DATA SHOWN
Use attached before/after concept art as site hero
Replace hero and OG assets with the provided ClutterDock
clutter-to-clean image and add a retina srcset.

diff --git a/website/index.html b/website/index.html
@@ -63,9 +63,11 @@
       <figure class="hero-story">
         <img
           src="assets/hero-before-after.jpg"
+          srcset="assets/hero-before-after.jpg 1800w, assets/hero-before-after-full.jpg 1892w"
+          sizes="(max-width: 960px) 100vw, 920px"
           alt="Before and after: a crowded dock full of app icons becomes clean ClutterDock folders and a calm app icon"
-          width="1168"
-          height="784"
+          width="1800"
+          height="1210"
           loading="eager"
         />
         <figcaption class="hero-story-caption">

...

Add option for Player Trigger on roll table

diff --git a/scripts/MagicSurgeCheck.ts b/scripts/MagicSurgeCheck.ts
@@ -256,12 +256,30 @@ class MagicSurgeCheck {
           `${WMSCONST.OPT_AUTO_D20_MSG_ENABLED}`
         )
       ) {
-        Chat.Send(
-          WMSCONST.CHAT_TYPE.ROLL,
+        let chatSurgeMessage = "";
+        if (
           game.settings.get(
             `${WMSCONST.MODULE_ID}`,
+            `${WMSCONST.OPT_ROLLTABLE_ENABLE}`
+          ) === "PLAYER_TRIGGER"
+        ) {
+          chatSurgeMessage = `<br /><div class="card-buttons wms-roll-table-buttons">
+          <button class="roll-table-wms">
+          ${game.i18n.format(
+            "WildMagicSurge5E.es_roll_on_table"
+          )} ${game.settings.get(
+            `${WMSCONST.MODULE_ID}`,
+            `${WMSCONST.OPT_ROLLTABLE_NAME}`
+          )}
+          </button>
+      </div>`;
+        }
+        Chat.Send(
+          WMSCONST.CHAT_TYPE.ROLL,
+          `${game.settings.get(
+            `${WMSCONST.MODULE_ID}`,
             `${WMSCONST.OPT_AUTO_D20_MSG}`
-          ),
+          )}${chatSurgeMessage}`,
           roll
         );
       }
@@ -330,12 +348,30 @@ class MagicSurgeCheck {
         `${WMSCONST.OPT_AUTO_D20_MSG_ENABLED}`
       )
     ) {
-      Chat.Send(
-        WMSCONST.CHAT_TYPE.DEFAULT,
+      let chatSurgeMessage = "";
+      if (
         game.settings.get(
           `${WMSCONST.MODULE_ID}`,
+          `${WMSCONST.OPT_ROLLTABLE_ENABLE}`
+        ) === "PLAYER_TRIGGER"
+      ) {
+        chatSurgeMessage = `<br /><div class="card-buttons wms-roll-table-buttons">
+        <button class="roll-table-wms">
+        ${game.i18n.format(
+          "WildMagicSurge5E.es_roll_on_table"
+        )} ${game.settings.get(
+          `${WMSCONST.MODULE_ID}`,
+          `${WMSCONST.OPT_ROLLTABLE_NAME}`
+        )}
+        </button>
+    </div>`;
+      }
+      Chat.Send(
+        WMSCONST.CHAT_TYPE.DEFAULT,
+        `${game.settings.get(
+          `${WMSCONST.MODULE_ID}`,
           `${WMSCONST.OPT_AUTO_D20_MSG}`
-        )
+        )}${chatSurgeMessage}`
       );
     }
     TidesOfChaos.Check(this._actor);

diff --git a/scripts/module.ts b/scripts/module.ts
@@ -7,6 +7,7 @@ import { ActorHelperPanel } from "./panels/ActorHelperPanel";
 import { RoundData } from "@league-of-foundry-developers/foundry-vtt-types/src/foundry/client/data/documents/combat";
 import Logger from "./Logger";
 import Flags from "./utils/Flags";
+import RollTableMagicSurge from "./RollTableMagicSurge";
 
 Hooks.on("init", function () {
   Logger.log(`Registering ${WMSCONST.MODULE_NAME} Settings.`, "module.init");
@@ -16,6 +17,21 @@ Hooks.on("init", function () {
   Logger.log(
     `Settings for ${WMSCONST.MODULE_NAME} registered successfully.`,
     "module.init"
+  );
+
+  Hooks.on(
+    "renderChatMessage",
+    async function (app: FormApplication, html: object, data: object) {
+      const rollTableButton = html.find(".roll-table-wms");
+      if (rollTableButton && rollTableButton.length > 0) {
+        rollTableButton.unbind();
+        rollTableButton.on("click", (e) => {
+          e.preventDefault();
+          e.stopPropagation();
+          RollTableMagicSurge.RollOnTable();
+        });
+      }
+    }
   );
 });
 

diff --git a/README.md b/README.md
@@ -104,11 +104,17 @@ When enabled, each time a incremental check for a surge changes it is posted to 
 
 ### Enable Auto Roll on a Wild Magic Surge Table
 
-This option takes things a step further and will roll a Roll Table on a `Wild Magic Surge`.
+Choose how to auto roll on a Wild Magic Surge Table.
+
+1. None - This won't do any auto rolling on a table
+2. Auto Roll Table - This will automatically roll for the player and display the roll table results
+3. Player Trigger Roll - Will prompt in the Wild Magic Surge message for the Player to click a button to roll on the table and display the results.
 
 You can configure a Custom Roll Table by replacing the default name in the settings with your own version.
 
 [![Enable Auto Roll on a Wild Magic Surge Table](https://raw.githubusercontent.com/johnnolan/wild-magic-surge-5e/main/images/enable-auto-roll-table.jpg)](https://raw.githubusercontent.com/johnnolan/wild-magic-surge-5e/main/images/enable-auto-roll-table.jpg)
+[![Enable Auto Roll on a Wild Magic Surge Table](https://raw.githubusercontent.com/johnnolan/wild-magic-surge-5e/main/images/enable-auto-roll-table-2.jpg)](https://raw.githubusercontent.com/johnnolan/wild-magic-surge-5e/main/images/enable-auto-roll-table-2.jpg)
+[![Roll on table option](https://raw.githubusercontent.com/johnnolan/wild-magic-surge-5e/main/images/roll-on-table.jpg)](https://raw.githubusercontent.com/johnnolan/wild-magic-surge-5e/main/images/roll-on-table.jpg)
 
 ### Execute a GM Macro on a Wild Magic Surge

TASK STATEMENT
From the data above, reproduce word for word the lines running from the line with "### Enable Auto" to the line with "### Execute a GM Macro on a Wild Magic Surge", ends included.

WRITTEN SOLUTION
 ### Enable Auto Roll on a Wild Magic Surge Table
 
-This option takes things a step further and will roll a Roll Table on a `Wild Magic Surge`.
+Choose how to auto roll on a Wild Magic Surge Table.
+
+1. None - This won't do any auto rolling on a table
+2. Auto Roll Table - This will automatically roll for the player and display the roll table results
+3. Player Trigger Roll - Will prompt in the Wild Magic Surge message for the Player to click a button to roll on the table and display the results.
 
 You can configure a Custom Roll Table by replacing the default name in the settings with your own version.
 
 [![Enable Auto Roll on a Wild Magic Surge Table](https://raw.githubusercontent.com/johnnolan/wild-magic-surge-5e/main/images/enable-auto-roll-table.jpg)](https://raw.githubusercontent.com/johnnolan/wild-magic-surge-5e/main/images/enable-auto-roll-table.jpg)
+[![Enable Auto Roll on a Wild Magic Surge Table](https://raw.githubusercontent.com/johnnolan/wild-magic-surge-5e/main/images/enable-auto-roll-table-2.jpg)](https://raw.githubusercontent.com/johnnolan/wild-magic-surge-5e/main/images/enable-auto-roll-table-2.jpg)
+[![Roll on table option](https://raw.githubusercontent.com/johnnolan/wild-magic-surge-5e/main/images/roll-on-table.jpg)](https://raw.githubusercontent.com/johnnolan/wild-magic-surge-5e/main/images/roll-on-table.jpg)
 
 ### Execute a GM Macro on a Wild Magic Surge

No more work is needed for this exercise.